I think it is probably important to point out that the trap of legalism is still there: James 3:18 says “the seed whose fruit is righteousness is sown in Peace by those who make peace.” This whole passage is exhorting us to walk in the light and to shine in a dark world…but it requires that the Peace of God “leak out through us” in every relationship. We cannot preach righteousness in anger and expect good results. James says if we want to reap righteousness we have to sow that seed in peace, as peacemakers.

Philippians 4:6, 7 states that we can experience that peace at all times. We are to avoid anxiety and stress by laying our burden on Jesus…and leaving it there. We are not to just be confident in our own goodness and rightness, and think that that is the “light” we are to shine. The Love of God and the Gospel of His Grace is the light we are to shine.

Paul’s Conclusion

17 From henceforth let no man trouble me: for I bear in my body the marks of the Lord Jesus.

Paul once may have taken some sort of pride in his being a Jew, and bearing the “marks” of Judaism: physical circumcision, peculiar clothing, peculiar haircut, etc. Now the only marks he points to are the physical scars that he received as a result of preaching the Gospel. He pointed to them as the proof of his ministry. Not numbers, not buildings, not money or fame. He pointed to his suffering which had been the direct result of the preaching of the Cross. And his conclusion was that any accusations against his ministry will have to face the reality of his track-record.

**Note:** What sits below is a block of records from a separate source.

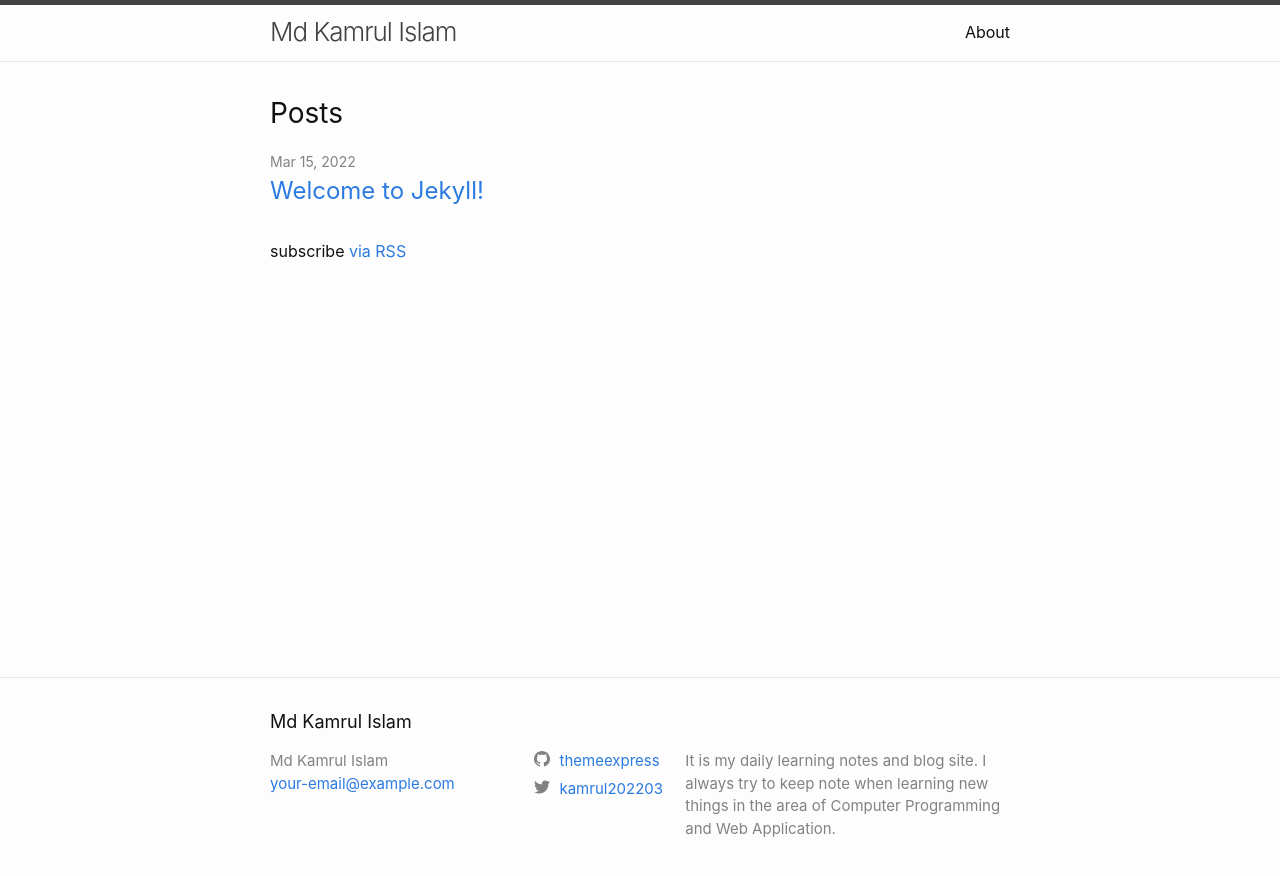
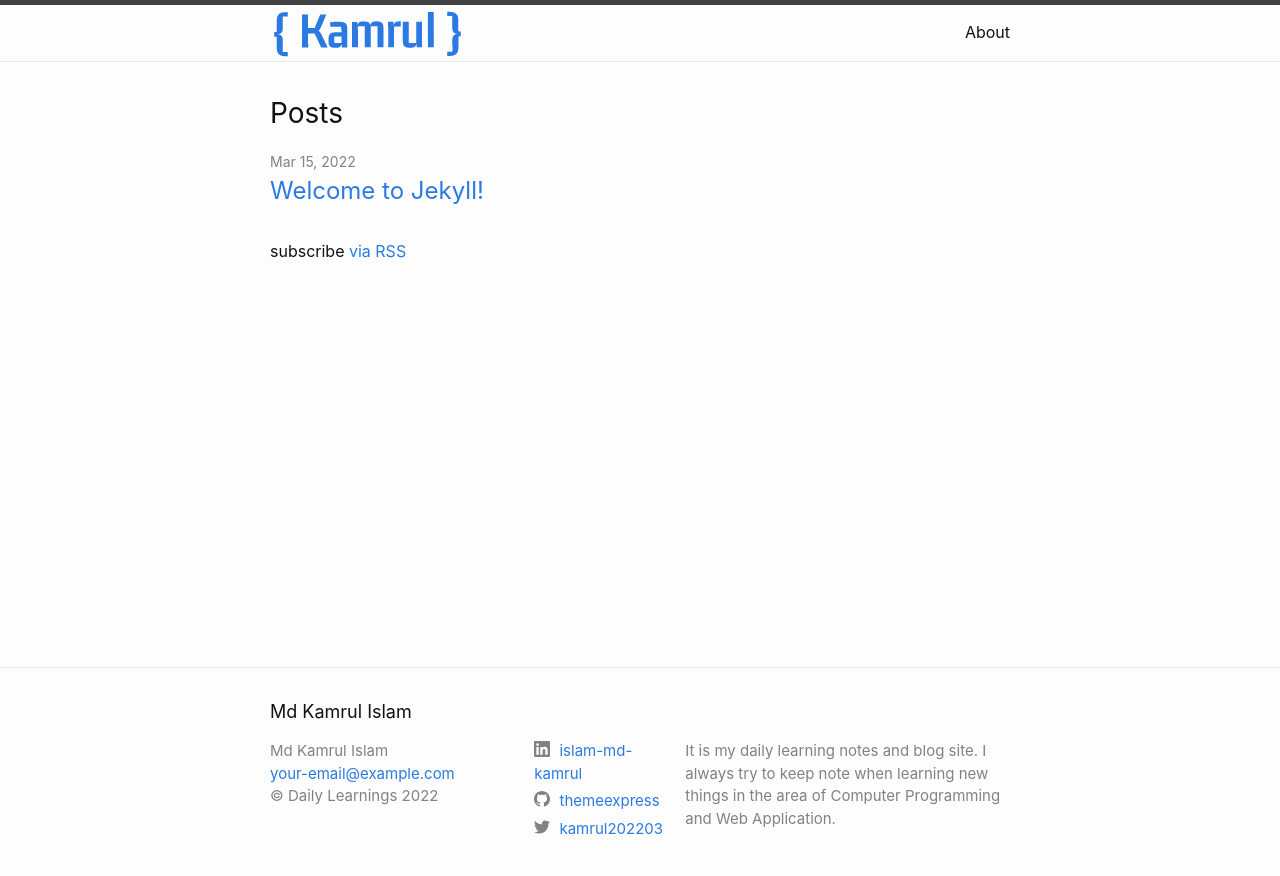
Before and after one commit to themeexpress/themeexpress.github.io, a Jekyll site: the page built from index.markdown, in a window 1280 px wide. Shown: the top 876 px of the page. Built offline with Jekyll 4.4.1, drawn with Linux system fonts in a browser that asks for light colours.

Commit message:
Added Branding logo and social media link

```diff
--- a/_config.yml
+++ b/_config.yml
@@ -27,8 +27,20 @@ description: >- # this means to ignore newlines until "baseurl:"
 baseurl: "" # the subpath of your site, e.g. /blog
 url: "" # the base hostname & protocol for your site, e.g. http://example.com
 
+# Added Author Name as Kamrul
+author: Md Kamrul Islam
+#Custom copyright is added by myself
+copyright: "Daily Learnings"
+
 twitter_username: kamrul202203
 github_username:  themeexpress
+
+#Added by Kamrul
+linkedin_username: islam-md-kamrul
+
+# Custom Field for logo
+title-logo: /images/title-logo.png
+
 
 # Build settings
 # Removed Minima Theme as it is regular theme
--- a/_includes/footer.html
+++ b/_includes/footer.html
@@ -18,6 +18,9 @@
             {%- if site.email -%}
             <li><a class="u-email" href="mailto:{{ site.email }}">{{ site.email }}</a></li>
             {%- endif -%}
+            {%- if site.copyright -%}
+            <li>&copy; {{site.copyright}} {{ 'now' | date: "%Y" }}</li>
+            {%- endif -%}
         </ul>
       </div>
 
--- a/_includes/header.html
+++ b/_includes/header.html
@@ -3,7 +3,18 @@
   <div class="wrapper">
     {%- assign default_paths = site.pages | map: "path" -%}
     {%- assign page_paths = site.header_pages | default: default_paths -%}
-    <a class="site-title" rel="author" href="{{ "/" | relative_url }}">{{ site.title | escape }}</a>
+    <!--
+      Original code to show site title
+      <a class="site-title" rel="author" href="{{ "/" | relative_url }}">{{ site.title | escape }}</a>
+    -->
+    <a class="site-title" rel="author" href="{{ "/" | relative_url }}">
+      {%- if site.title-logo -%}
+        <img src="{{ site.title-logo | relative_url }}" alt="{{ site.title | escape }}"></img>
+      {%- else -%}
+        {{ site.title | escape }}
+      {%- endif -%}
+    </a>
+
 
     {%- if page_paths -%}
       <nav class="site-nav">
--- a/_includes/social.html
+++ b/_includes/social.html
@@ -1,10 +1,10 @@
 <ul class="social-media-list">
+  {%- if site.linkedin_username -%}<li><a href="https://www.linkedin.com/in/{{ site.linkedin_username| cgi_escape | escape }}"><svg class="svg-icon"><use xlink:href="{{ '/assets/minima-social-icons.svg#linkedin' | relative_url }}"></use></svg> <span class="username">{{ site.linkedin_username| escape }}</span></a></li>{%- endif -%}
   {%- if site.dribbble_username -%}<li><a href="https://dribbble.com/{{ site.dribbble_username| cgi_escape | escape }}"><svg class="svg-icon"><use xlink:href="{{ '/assets/minima-social-icons.svg#dribbble' | relative_url }}"></use></svg> <span class="username">{{ site.dribbble_username| escape }}</span></a></li>{%- endif -%}
   {%- if site.facebook_username -%}<li><a href="https://www.facebook.com/{{ site.facebook_username| cgi_escape | escape }}"><svg class="svg-icon"><use xlink:href="{{ '/assets/minima-social-icons.svg#facebook' | relative_url }}"></use></svg> <span class="username">{{ site.facebook_username| escape }}</span></a></li>{%- endif -%}
   {%- if site.flickr_username -%}<li><a href="https://www.flickr.com/photos/{{ site.flickr_username| cgi_escape | escape }}"><svg class="svg-icon"><use xlink:href="{{ '/assets/minima-social-icons.svg#flickr' | relative_url }}"></use></svg> <span class="username">{{ site.flickr_username| escape }}</span></a></li>{%- endif -%}
   {%- if site.github_username -%}<li><a href="https://github.com/{{ site.github_username| cgi_escape | escape }}"><svg class="svg-icon"><use xlink:href="{{ '/assets/minima-social-icons.svg#github' | relative_url }}"></use></svg> <span class="username">{{ site.github_username| escape }}</span></a></li>{%- endif -%}
   {%- if site.instagram_username -%}<li><a href="https://instagram.com/{{ site.instagram_username| cgi_escape | escape }}"><svg class="svg-icon"><use xlink:href="{{ '/assets/minima-social-icons.svg#instagram' | relative_url }}"></use></svg> <span class="username">{{ site.instagram_username| escape }}</span></a></li>{%- endif -%}
-  {%- if site.linkedin_username -%}<li><a href="https://www.linkedin.com/in/{{ site.linkedin_username| cgi_escape | escape }}"><svg class="svg-icon"><use xlink:href="{{ '/assets/minima-social-icons.svg#linkedin' | relative_url }}"></use></svg> <span class="username">{{ site.linkedin_username| escape }}</span></a></li>{%- endif -%}
   {%- if site.pinterest_username -%}<li><a href="https://www.pinterest.com/{{ site.pinterest_username| cgi_escape | escape }}"><svg class="svg-icon"><use xlink:href="{{ '/assets/minima-social-icons.svg#pinterest' | relative_url }}"></use></svg> <span class="username">{{ site.pinterest_username| escape }}</span></a></li>{%- endif -%}
   {%- for mst in site.mastodon -%}{%- if mst.username and mst.instance -%}<li><a href="https://{{ mst.instance| cgi_escape | escape}}/@{{mst.username}}"><svg class="svg-icon"><use xlink:href="{{ '/assets/minima-social-icons.svg#mastodon' | relative_url }}"></use></svg> <span class="username">{{ mst.username|escape }}</span></a></li>{%- endif -%}{%- endfor -%}
   {%- if site.twitter_username -%}<li><a href="https://www.twitter.com/{{ site.twitter_username| cgi_escape | escape }}"><svg class="svg-icon"><use xlink:href="{{ '/assets/minima-social-icons.svg#twitter' | relative_url }}"></use></svg> <span class="username">{{ site.twitter_username| escape }}</span></a></li>{%- endif -%}
```
Also changed, not shown: images/title-logo.png (added), 1 other file.
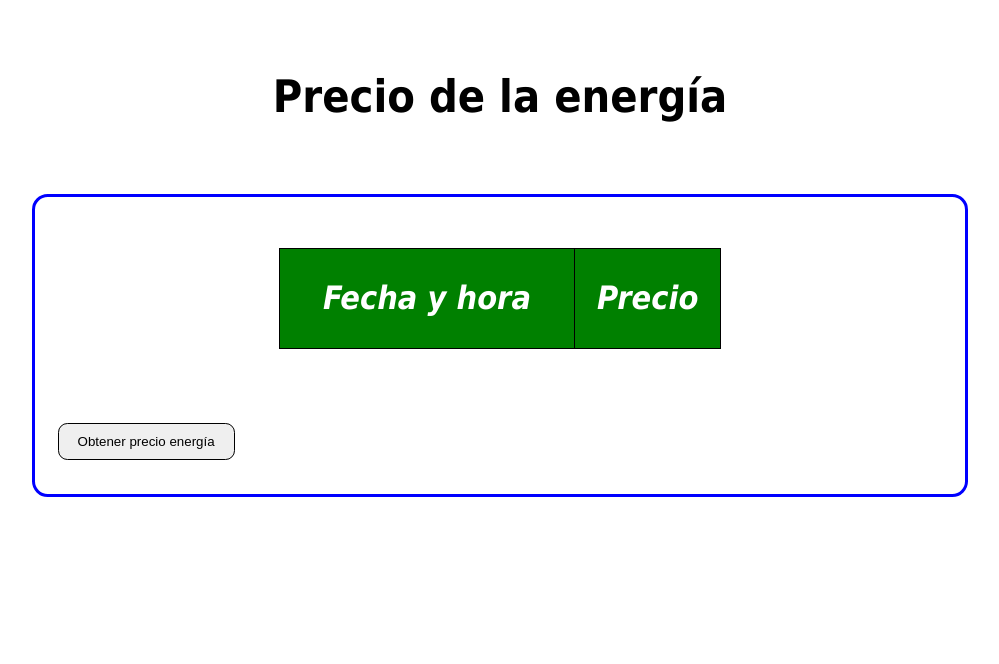
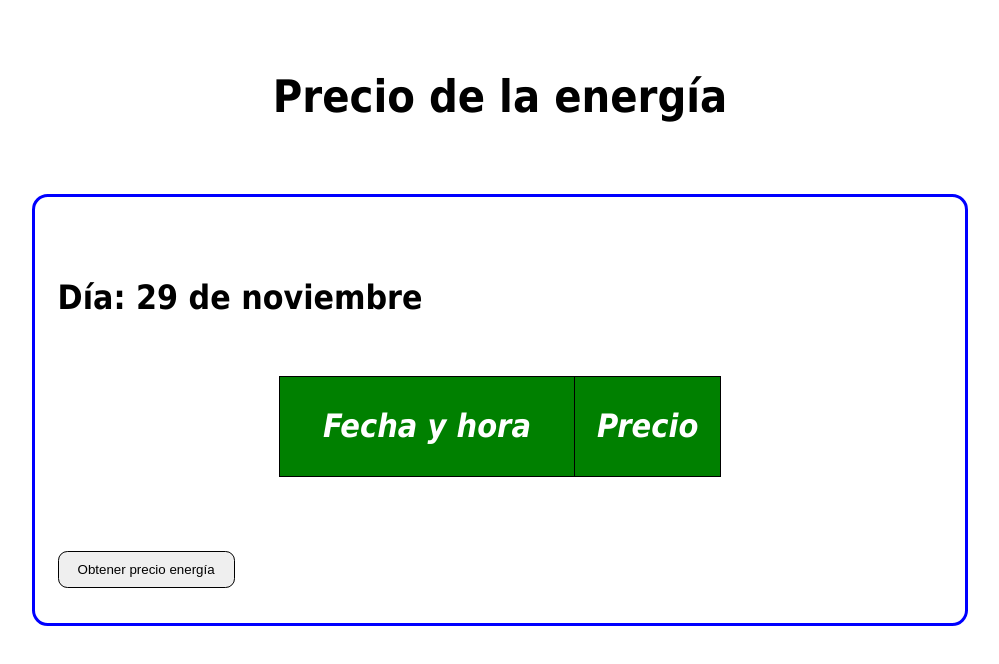
Before and after one commit to UO269424/SEW-JS-2021-10, a plain HTML site: page index.html in a window 1280 px wide. Shown: the whole page, without its empty margins (140-1139 px from the left). Drawn offline with nearby package versions, Linux system fonts and the light colour scheme.

Commit message:
Update index.html

```diff
--- a/index.html
+++ b/index.html
@@ -11,6 +11,7 @@
     <body>
         <h1>Precio de la energía</h1>
         <section>
+            <h2>Día: 29 de noviembre</h2>
             <table>
                 <tr>
                     <th>Fecha y hora</th>
```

18 Brethren, the grace of our Lord Jesus Christ be with your spirit. Amen. (To the Galatians written from Rome.)

As we mentioned in the beginning of this epistle, Grace is not only for salvation, but for daily life. How fitting that the Epistle should begin and end with Grace, as that is the key theme of the book. Paul’s purpose is to point people away from Law, with its outward works, and to anchor the believers firmly in Grace. If we take his message to heart, then his purpose is fulfilled in us.

If we walk in the Spirit, we can expect the grace of the Lord Jesus to be with our spirits.

Lord Jesus, change our hearts by your Grace. Re-mold us into your likeness and lead us in the path of righteousness. Teach us to sow the Gospel of Grace and Peace and to demonstrate the Love of God in our lives, while maintaining a clean walk before you. Make us the Men and Women of God you have chosen us to be.